Researchers from the University of Manitoba have shown that birds can either be very good at flying or swimming, but not both. And they’ve been studying a very awkward seabird to prove it.
Animals that can fly really have it good. Flight allows for quick getaways, aerial view hunting, expanded territorial ranges, and the ability to travel vast distances when making seasonal migrations.
So, for a species to give up flight, there better be a damned good reason.
And indeed, the penguin did exactly such a thing about 70 million years ago, foregoing flight in favor of swimming. Scientists aren’t really sure why penguins made the switch, but they suspect it had something to do with a lack of land-based predators.
But a new theory, the biomechanical hypothesis, suggests that nature cannot provide a seabird with a wing that is proficient at both flying and swimming. For penguins, selectional pressures eventually tipped over in the direction of swimming, resulting in a vestigial wing that could propel the bird not through air, but through water. As a consequence, flight had to be completely abandoned lest the species remain mediocre at both — a condition that nature, with its preference for fitness peaks, will not endure.
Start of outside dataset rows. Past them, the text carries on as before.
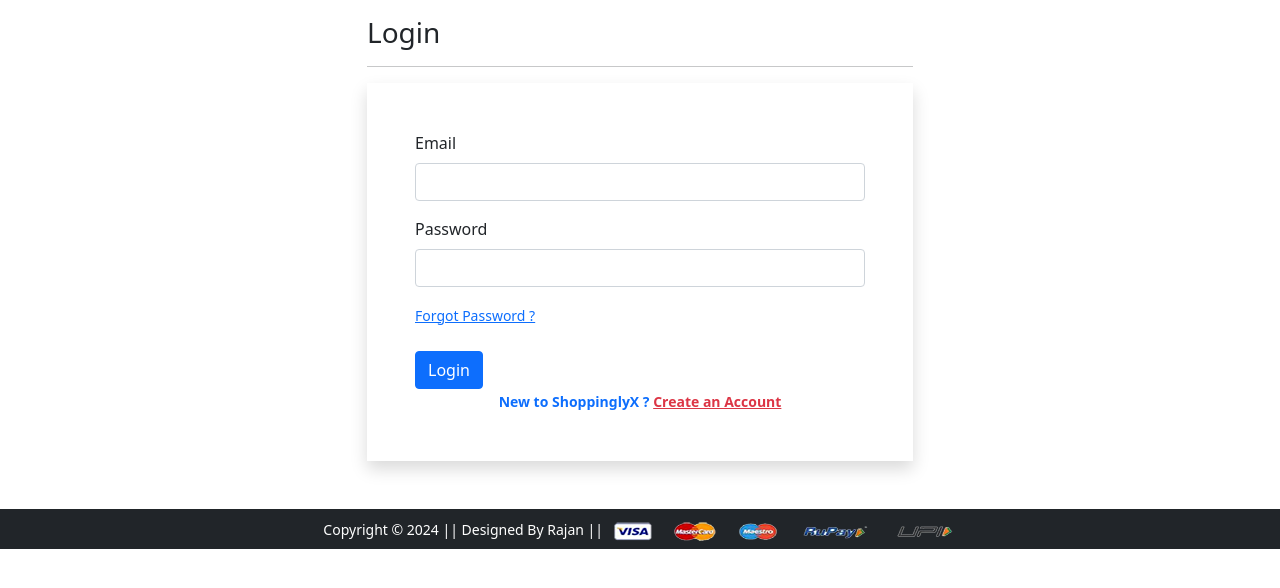
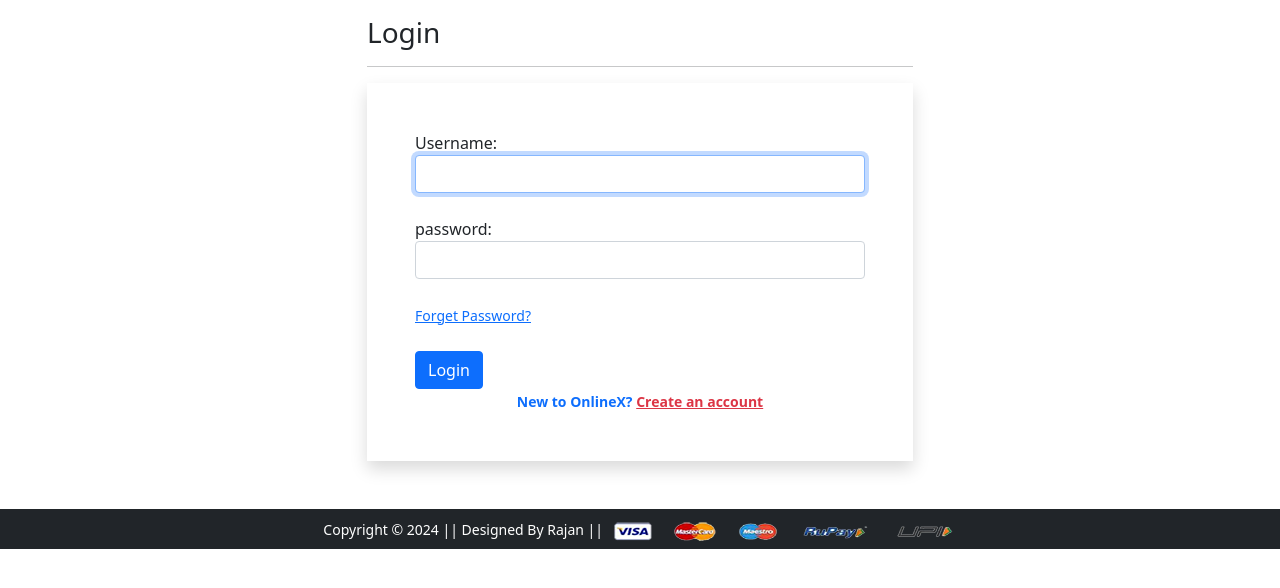
Before and after one commit to rj62127/E-Commerce-Shopping-App-with-Payment-Integration, a Django app: page /accounts/login/ in a window 1280 px wide. Shown: the part 56-644 px from the top of the page. Run offline with Django 3.2, Linux system fonts and the light colour scheme; some libraries are stand-ins or nearby versions.

Commit message:
Login Page

```diff
--- a/onlinex/app/templates/app/login.html
+++ b/onlinex/app/templates/app/login.html
@@ -1,6 +1,10 @@
 {% extends 'app/base.html' %}
 {% load static %}
-{% block title %}Login{% endblock title %}
+
+{% block title %}
+    Login
+{% endblock title %}
+
 {% block main-content %}
     <div class="container">
         <div class="row my-3">
@@ -9,19 +13,26 @@
                 <hr>
                 <form action="" method="post" novalidate class="shadow p-5">
                     {% csrf_token %}
-    <div class="mb-3">
-     <label for="exampleInputEmail1" class="form-label">Email</label>
-     <input type="email" class="form-control" id="exampleInputEmail1" aria-describedby="emailHelp">
+
+                    {% for fm in form %}
+                        <div class="form-group">
+                            {{ fm.label_tag }} {{ fm }} <small class="text-danger">{{ fm.errors|striptags }}</small> <br>
                         </div>
-    <div class="mb-3">
-     <label for="exampleInputPassword1" class="form-label">Password</label>
-     <input type="password" class="form-control" id="exampleInputPassword1">
+                    {% endfor %}
+
+                    <small><a href="{% url 'password_reset' %}">Forget Password?</a></small> <br>
+
+                    <input type="submit" class="btn btn-primary mt-4" value="Login"> <br>
+
+                    <div class="text-center text-primary fw-bold">
+                        <small>New to OnlineX? <a href="{% url 'customerregistration' %}" class="text-danger">Create an account</a></small>
                     </div>
-    <small><a href="#">Forgot Password ?</a></small> <br>
-    <input type="submit" class="btn btn-primary mt-4" value="Login">
-    <br>
-    <div class="text-center text-primary fw-bold"><small>New to ShoppinglyX ? <a href="{% url 'customerregistration' %}"
-       class="text-danger">Create an Account</a> </small></div>
+
+                    {% if form.non_field_errors %}
+                        {% for error in form.non_field_errors %}
+                            <p class="alert alert-danger my-3">{{ error }}</p>
+                        {% endfor %}
+                    {% endif %}
                 </form>
             </div>
         </div>
```
Lines whose indentation alone changed are shown as unchanged.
To reach this conclusion, a research team led by Kyle Elliott studied two birds that are closely related to the penguin, the thick-billed murres (Uria lomvia), which are wing-propelled divers, and pelagic cormorants (Phalacrocorax pelagicus) which are foot-propelled divers. The murres proved to be particularly interesting — it’s a bird that’s reasonably good at swimming, but absolutely dreadful at flying.
Evolutionarily speaking, the murres is not quite ready to give up on flight just quite yet — but it’s not too far off, either. Without a doubt, the murres is one of the most awkward flying seabirds to ever be documented by scientists. In order to fly, it must beat its wings like crazy, expending energy at 31 times their resting state. Most animals burn energy at about 25 times their resting rate when going full-tilt.
The murres is also really terrible at landing.
At the same time, they’re so-so swimmers. Compared to penguins of the same size, the murres has to expend about 30% more energy. The scientists theorize that the dual-purpose feathered wings are causing too much drag for the bird underwater. The penguins' smooth and stubby flippers, which propels them through the water, is highly specialized for the task.
The murres, on the other hand, needs a wing that’s good at both, making specialization impossible. This bird is obviously well suited to its environment right now, but like the penguin, selection pressures may eventually tip it towards one of two possible directions.
Read the entire study at PNAS: “High flight costs, but low dive costs, in auks support the biomechanical hypothesis for flightlessness in penguins.”
Images: Kyle H. Elliot; inset: Christian Musat.